TO DO: The answer must reproduce every record exactly, with all pictures omitted.

[Itemized modification records]
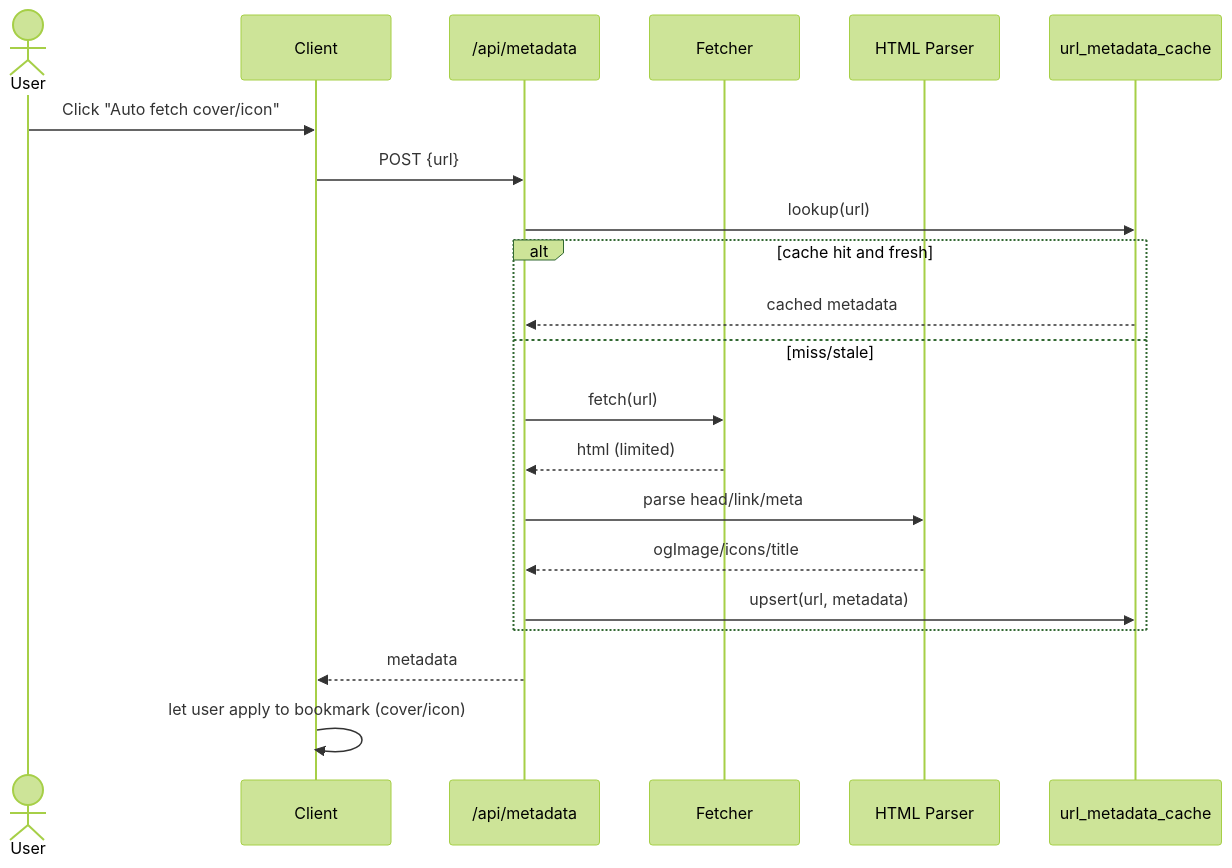
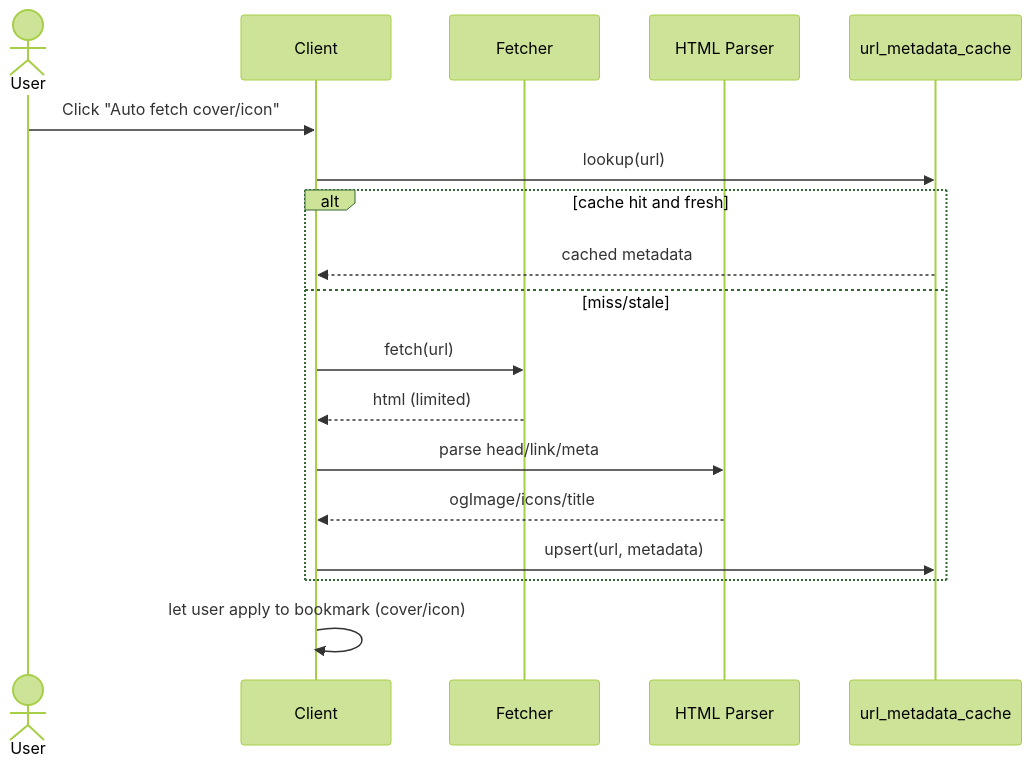
The third of 3 diagrams in spec/02-design.md (HevSpecu/BookmarkHarbor), drawn with Mermaid (forest theme) before and after one commit. The commit also changed other lines of this file and 3 other files, not shown here.

````diff
--- a/spec/02-design.md
+++ b/spec/02-design.md
@@ -417,24 +380,21 @@
 ```mermaid
 sequenceDiagram
   actor U as User
   participant C as Client
-  participant API as /api/metadata
   participant W as Fetcher
   participant H as HTML Parser
   participant Cache as url_metadata_cache
 
   U->>C: Click "Auto fetch cover/icon"
-  C->>API: POST {url}
-  API->>Cache: lookup(url)
+  C->>Cache: lookup(url)
   alt cache hit and fresh
-    Cache-->>API: cached metadata
+    Cache-->>C: cached metadata
   else miss/stale
-    API->>W: fetch(url)
-    W-->>API: html (limited)
-    API->>H: parse head/link/meta
-    H-->>API: ogImage/icons/title
-    API->>Cache: upsert(url, metadata)
+    C->>W: fetch(url)
+    W-->>C: html (limited)
+    C->>H: parse head/link/meta
+    H-->>C: ogImage/icons/title
+    C->>Cache: upsert(url, metadata)
   end
-  API-->>C: metadata
   C->>C: let user apply to bookmark (cover/icon)
 ```
````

SOLUTION TO THE PROBLEM:
The third of 3 diagrams in spec/02-design.md (HevSpecu/BookmarkHarbor), drawn with Mermaid (forest theme) before and after one commit. The commit also changed other lines of this file and 3 other files, not shown here.

````diff
--- a/spec/02-design.md
+++ b/spec/02-design.md
@@ -417,24 +380,21 @@
 ```mermaid
 sequenceDiagram
   actor U as User
   participant C as Client
-  participant API as /api/metadata
   participant W as Fetcher
   participant H as HTML Parser
   participant Cache as url_metadata_cache
 
   U->>C: Click "Auto fetch cover/icon"
-  C->>API: POST {url}
-  API->>Cache: lookup(url)
+  C->>Cache: lookup(url)
   alt cache hit and fresh
-    Cache-->>API: cached metadata
+    Cache-->>C: cached metadata
   else miss/stale
-    API->>W: fetch(url)
-    W-->>API: html (limited)
-    API->>H: parse head/link/meta
-    H-->>API: ogImage/icons/title
-    API->>Cache: upsert(url, metadata)
+    C->>W: fetch(url)
+    W-->>C: html (limited)
+    C->>H: parse head/link/meta
+    H-->>C: ogImage/icons/title
+    C->>Cache: upsert(url, metadata)
   end
-  API-->>C: metadata
   C->>C: let user apply to bookmark (cover/icon)
 ```
````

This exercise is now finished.